PROVIDED RECORDS:
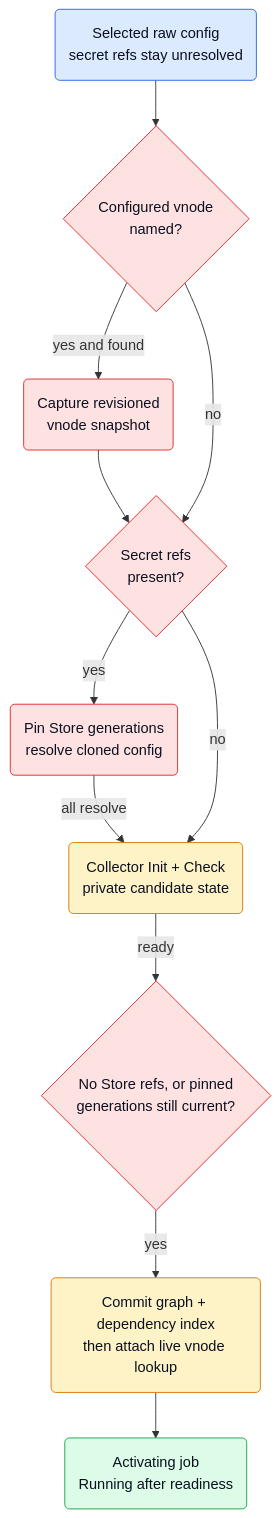
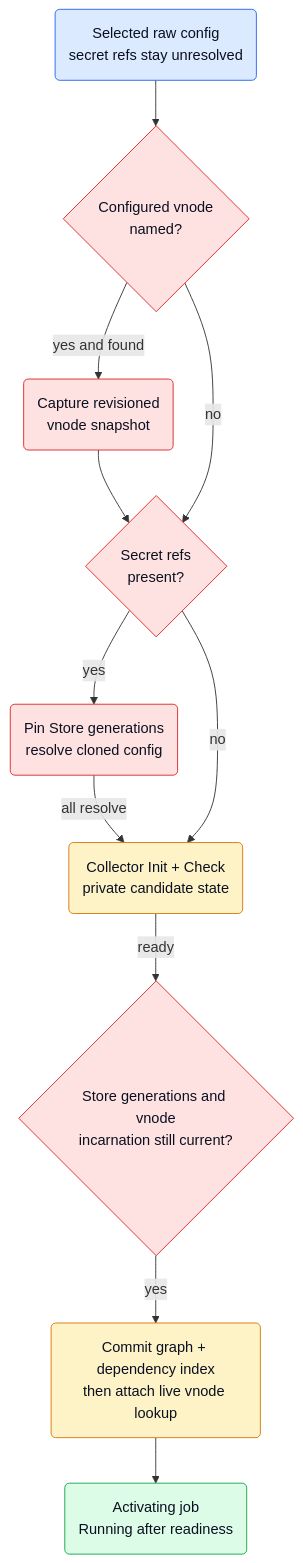
Before and after one commit to netdata/netdata: the ninth of 11 diagrams in src/go/plugin/agent/jobmgr/ARCHITECTURE.md, drawn with Mermaid. The commit also changed other lines of this file and 11 other files, not shown here.

````diff
--- a/src/go/plugin/agent/jobmgr/ARCHITECTURE.md
+++ b/src/go/plugin/agent/jobmgr/ARCHITECTURE.md
@@ -1005,29 +1005,29 @@
 ```mermaid
 flowchart TD
     Raw("Selected raw config<br/>secret refs stay unresolved")
     Vnode{"Configured vnode<br/>named?"}
     Snapshot("Capture revisioned<br/>vnode snapshot")
     Secrets{"Secret refs<br/>present?"}
     Resolve("Pin Store generations<br/>resolve cloned config")
     Check("Collector Init + Check<br/>private candidate state")
-    Fresh{"No Store refs, or pinned<br/>generations still current?"}
+    Fresh{"Store generations and vnode<br/>incarnation still current?"}
     Settle("Commit graph + dependency index<br/>then attach live vnode lookup")
     Run("Activating job<br/>Running after readiness")
 
     Raw --> Vnode
     Vnode -->|"yes and found"| Snapshot --> Secrets
     Vnode -->|"no"| Secrets
     Secrets -->|"yes"| Resolve
     Resolve -->|"all resolve"| Check -->|"ready"| Fresh
     Secrets -->|"no"| Check
     Fresh -->|"yes"| Settle --> Run
 
     classDef cfg fill:#dbeafe,stroke:#2563eb,color:#0b1021;
     classDef dep fill:#fee2e2,stroke:#dc2626,color:#0b1021;
     classDef core fill:#fef3c7,stroke:#d97706,color:#0b1021;
     classDef job fill:#dcfce7,stroke:#16a34a,color:#0b1021;
     class Raw cfg;
     class Vnode,Snapshot,Secrets,Resolve,Fresh dep;
     class Check,Settle core;
     class Run job;
 ```
````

WORK REQUEST:
Above are some records; copy exactly the lines from the one with "raw config<br/>secret refs" through the one with "Store refs, or", both included, and no others.

RESULT BELOW:
     Raw("Selected raw config<br/>secret refs stay unresolved")
     Vnode{"Configured vnode<br/>named?"}
     Snapshot("Capture revisioned<br/>vnode snapshot")
     Secrets{"Secret refs<br/>present?"}
     Resolve("Pin Store generations<br/>resolve cloned config")
     Check("Collector Init + Check<br/>private candidate state")
-    Fresh{"No Store refs, or pinned<br/>generations still current?"}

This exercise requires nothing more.